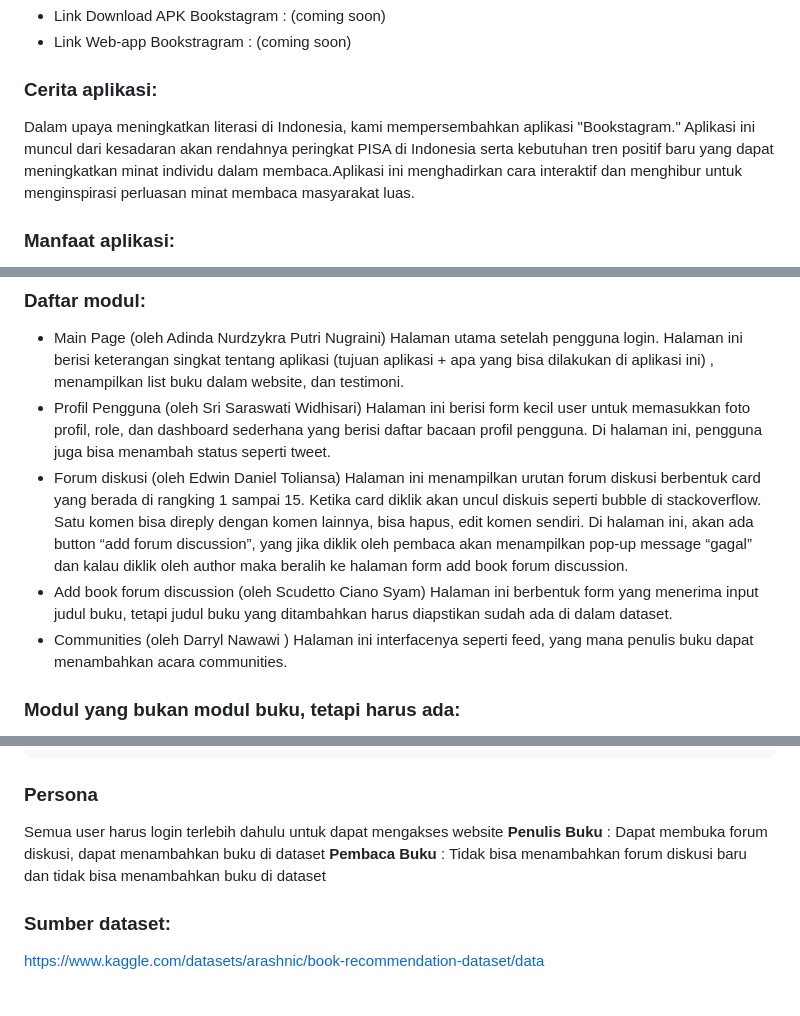
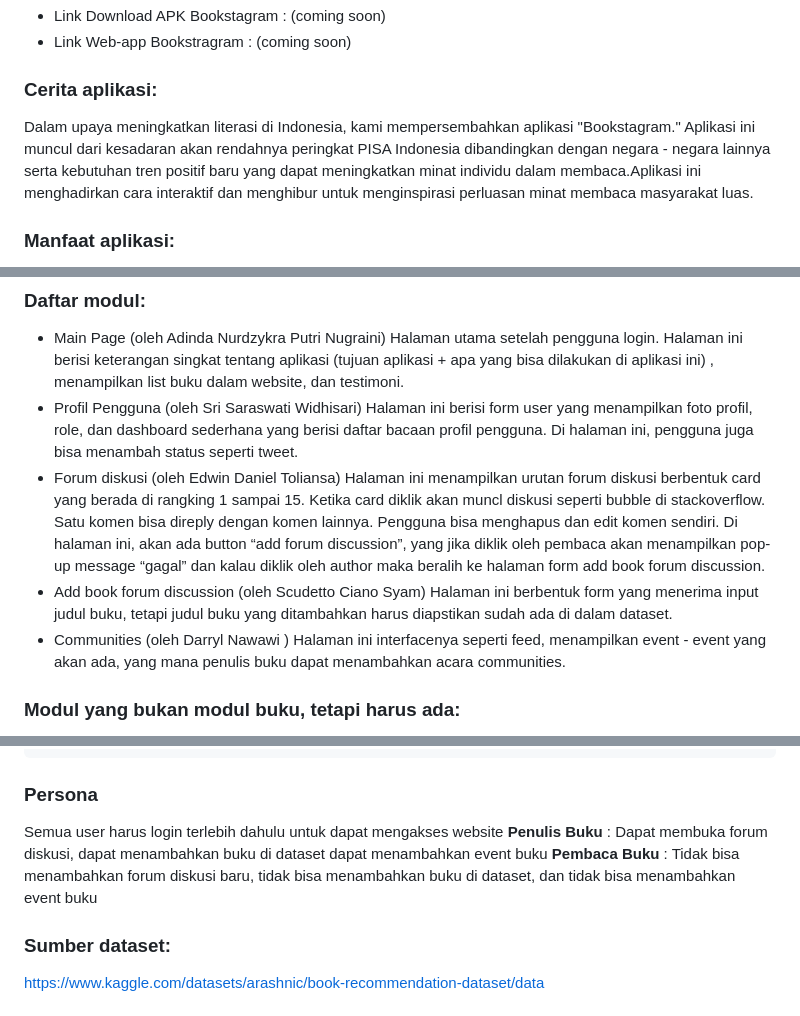
Before and after one commit to Bookstagram-team/Bookstagram, a Markdown page: README.md, 3 parts joined by grey strips. Drawn GitHub-style.

Commit message:
Tugas Tahap 1 Kelompok PBP

```diff
--- a/README.md
+++ b/README.md
@@ -15,7 +15,7 @@
 
 
 ### Cerita aplikasi:
-Dalam upaya meningkatkan literasi di Indonesia, kami mempersembahkan aplikasi "Bookstagram." Aplikasi ini muncul dari kesadaran akan rendahnya peringkat PISA di Indonesia serta kebutuhan tren positif baru yang dapat meningkatkan minat individu dalam membaca.Aplikasi ini menghadirkan cara interaktif dan menghibur untuk menginspirasi perluasan minat membaca masyarakat luas.
+Dalam upaya meningkatkan literasi di Indonesia, kami mempersembahkan aplikasi "Bookstagram." Aplikasi ini muncul dari kesadaran akan rendahnya peringkat PISA Indonesia dibandingkan dengan negara - negara lainnya serta kebutuhan tren positif baru yang dapat meningkatkan minat individu dalam membaca.Aplikasi ini menghadirkan cara interaktif dan menghibur untuk menginspirasi perluasan minat membaca masyarakat luas.
 
 ### Manfaat aplikasi:
 - Dukung Penulis Baru: "Bookstagram" memberi peluang kepada penulis baru untuk memperkenalkan karyanya dan menjangkau lebih banyak pembaca.
@@ -29,13 +29,13 @@ Dalam upaya meningkatkan literasi di Indonesia, kami mempersembahkan aplikasi "B
 - Main Page (oleh Adinda Nurdzykra Putri Nugraini)
 Halaman utama setelah pengguna login. Halaman ini berisi keterangan singkat tentang aplikasi (tujuan aplikasi + apa yang bisa dilakukan di aplikasi ini) , menampilkan list buku dalam website, dan testimoni.
 - Profil Pengguna (oleh Sri Saraswati Widhisari)
-Halaman ini berisi form kecil user untuk memasukkan foto profil, role, dan dashboard sederhana yang berisi daftar bacaan profil pengguna. Di halaman ini, pengguna juga bisa menambah status seperti tweet.
+Halaman ini berisi form user yang menampilkan foto profil, role, dan dashboard sederhana yang berisi daftar bacaan profil pengguna. Di halaman ini, pengguna juga bisa menambah status seperti tweet.
 - Forum diskusi (oleh Edwin Daniel Toliansa)
-Halaman ini menampilkan urutan forum diskusi berbentuk card yang berada di rangking 1 sampai 15. Ketika card diklik akan uncul diskuis seperti bubble di stackoverflow. Satu komen bisa direply dengan komen lainnya, bisa hapus, edit komen sendiri.  Di halaman ini, akan ada button “add forum discussion”, yang jika diklik oleh pembaca akan menampilkan pop-up message “gagal” dan kalau diklik oleh author maka beralih ke halaman form add book forum discussion.
+Halaman ini menampilkan urutan forum diskusi berbentuk card yang berada di rangking 1 sampai 15. Ketika card diklik akan muncl diskusi seperti bubble di stackoverflow. Satu komen bisa direply dengan komen lainnya. Pengguna bisa menghapus dan edit komen sendiri.  Di halaman ini, akan ada button “add forum discussion”, yang jika diklik oleh pembaca akan menampilkan pop-up message “gagal” dan kalau diklik oleh author maka beralih ke halaman form add book forum discussion.
 - Add book forum discussion (oleh Scudetto Ciano Syam)
 Halaman ini berbentuk form yang menerima input judul buku, tetapi judul buku yang ditambahkan harus diapstikan sudah ada di dalam dataset.
 - Communities (oleh Darryl Nawawi )
- Halaman ini interfacenya seperti feed, yang mana penulis buku dapat menambahkan acara communities.
+ Halaman ini interfacenya seperti feed, menampilkan event - event yang akan ada, yang mana penulis buku dapat menambahkan acara communities.
 
  ### Modul yang bukan modul buku, tetapi harus ada:
 - Navbar
@@ -55,8 +55,8 @@ Communities       → Darryl Nawawi
 ### Persona
 
 Semua user harus login terlebih dahulu untuk dapat mengakses website
-**Penulis Buku** : Dapat membuka forum diskusi, dapat menambahkan buku di dataset
-**Pembaca Buku** : Tidak bisa menambahkan forum diskusi baru dan tidak bisa menambahkan buku di dataset
+**Penulis Buku** : Dapat membuka forum diskusi, dapat menambahkan buku di dataset dapat menambahkan event buku
+**Pembaca Buku** : Tidak bisa menambahkan forum diskusi baru,  tidak bisa menambahkan buku di dataset, dan tidak bisa menambahkan event buku
 
 
 ### Sumber dataset:
```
|---|
**Directions**: Each entry must be retyped word for word, with every image omitted.

**Your solution**:
Before and after one commit to Bookstagram-team/Bookstagram, a Markdown page: README.md, 3 parts joined by grey strips. Drawn GitHub-style.

Commit message:
Tugas Tahap 1 Kelompok PBP

```diff
--- a/README.md
+++ b/README.md
@@ -15,7 +15,7 @@
 
 
 ### Cerita aplikasi:
-Dalam upaya meningkatkan literasi di Indonesia, kami mempersembahkan aplikasi "Bookstagram." Aplikasi ini muncul dari kesadaran akan rendahnya peringkat PISA di Indonesia serta kebutuhan tren positif baru yang dapat meningkatkan minat individu dalam membaca.Aplikasi ini menghadirkan cara interaktif dan menghibur untuk menginspirasi perluasan minat membaca masyarakat luas.
+Dalam upaya meningkatkan literasi di Indonesia, kami mempersembahkan aplikasi "Bookstagram." Aplikasi ini muncul dari kesadaran akan rendahnya peringkat PISA Indonesia dibandingkan dengan negara - negara lainnya serta kebutuhan tren positif baru yang dapat meningkatkan minat individu dalam membaca.Aplikasi ini menghadirkan cara interaktif dan menghibur untuk menginspirasi perluasan minat membaca masyarakat luas.
 
 ### Manfaat aplikasi:
 - Dukung Penulis Baru: "Bookstagram" memberi peluang kepada penulis baru untuk memperkenalkan karyanya dan menjangkau lebih banyak pembaca.
@@ -29,13 +29,13 @@ Dalam upaya meningkatkan literasi di Indonesia, kami mempersembahkan aplikasi "B
 - Main Page (oleh Adinda Nurdzykra Putri Nugraini)
 Halaman utama setelah pengguna login. Halaman ini berisi keterangan singkat tentang aplikasi (tujuan aplikasi + apa yang bisa dilakukan di aplikasi ini) , menampilkan list buku dalam website, dan testimoni.
 - Profil Pengguna (oleh Sri Saraswati Widhisari)
-Halaman ini berisi form kecil user untuk memasukkan foto profil, role, dan dashboard sederhana yang berisi daftar bacaan profil pengguna. Di halaman ini, pengguna juga bisa menambah status seperti tweet.
+Halaman ini berisi form user yang menampilkan foto profil, role, dan dashboard sederhana yang berisi daftar bacaan profil pengguna. Di halaman ini, pengguna juga bisa menambah status seperti tweet.
 - Forum diskusi (oleh Edwin Daniel Toliansa)
-Halaman ini menampilkan urutan forum diskusi berbentuk card yang berada di rangking 1 sampai 15. Ketika card diklik akan uncul diskuis seperti bubble di stackoverflow. Satu komen bisa direply dengan komen lainnya, bisa hapus, edit komen sendiri.  Di halaman ini, akan ada button “add forum discussion”, yang jika diklik oleh pembaca akan menampilkan pop-up message “gagal” dan kalau diklik oleh author maka beralih ke halaman form add book forum discussion.
+Halaman ini menampilkan urutan forum diskusi berbentuk card yang berada di rangking 1 sampai 15. Ketika card diklik akan muncl diskusi seperti bubble di stackoverflow. Satu komen bisa direply dengan komen lainnya. Pengguna bisa menghapus dan edit komen sendiri.  Di halaman ini, akan ada button “add forum discussion”, yang jika diklik oleh pembaca akan menampilkan pop-up message “gagal” dan kalau diklik oleh author maka beralih ke halaman form add book forum discussion.
 - Add book forum discussion (oleh Scudetto Ciano Syam)
 Halaman ini berbentuk form yang menerima input judul buku, tetapi judul buku yang ditambahkan harus diapstikan sudah ada di dalam dataset.
 - Communities (oleh Darryl Nawawi )
- Halaman ini interfacenya seperti feed, yang mana penulis buku dapat menambahkan acara communities.
+ Halaman ini interfacenya seperti feed, menampilkan event - event yang akan ada, yang mana penulis buku dapat menambahkan acara communities.
 
  ### Modul yang bukan modul buku, tetapi harus ada:
 - Navbar
@@ -55,8 +55,8 @@ Communities       → Darryl Nawawi
 ### Persona
 
 Semua user harus login terlebih dahulu untuk dapat mengakses website
-**Penulis Buku** : Dapat membuka forum diskusi, dapat menambahkan buku di dataset
-**Pembaca Buku** : Tidak bisa menambahkan forum diskusi baru dan tidak bisa menambahkan buku di dataset
+**Penulis Buku** : Dapat membuka forum diskusi, dapat menambahkan buku di dataset dapat menambahkan event buku
+**Pembaca Buku** : Tidak bisa menambahkan forum diskusi baru,  tidak bisa menambahkan buku di dataset, dan tidak bisa menambahkan event buku
 
 
 ### Sumber dataset:
```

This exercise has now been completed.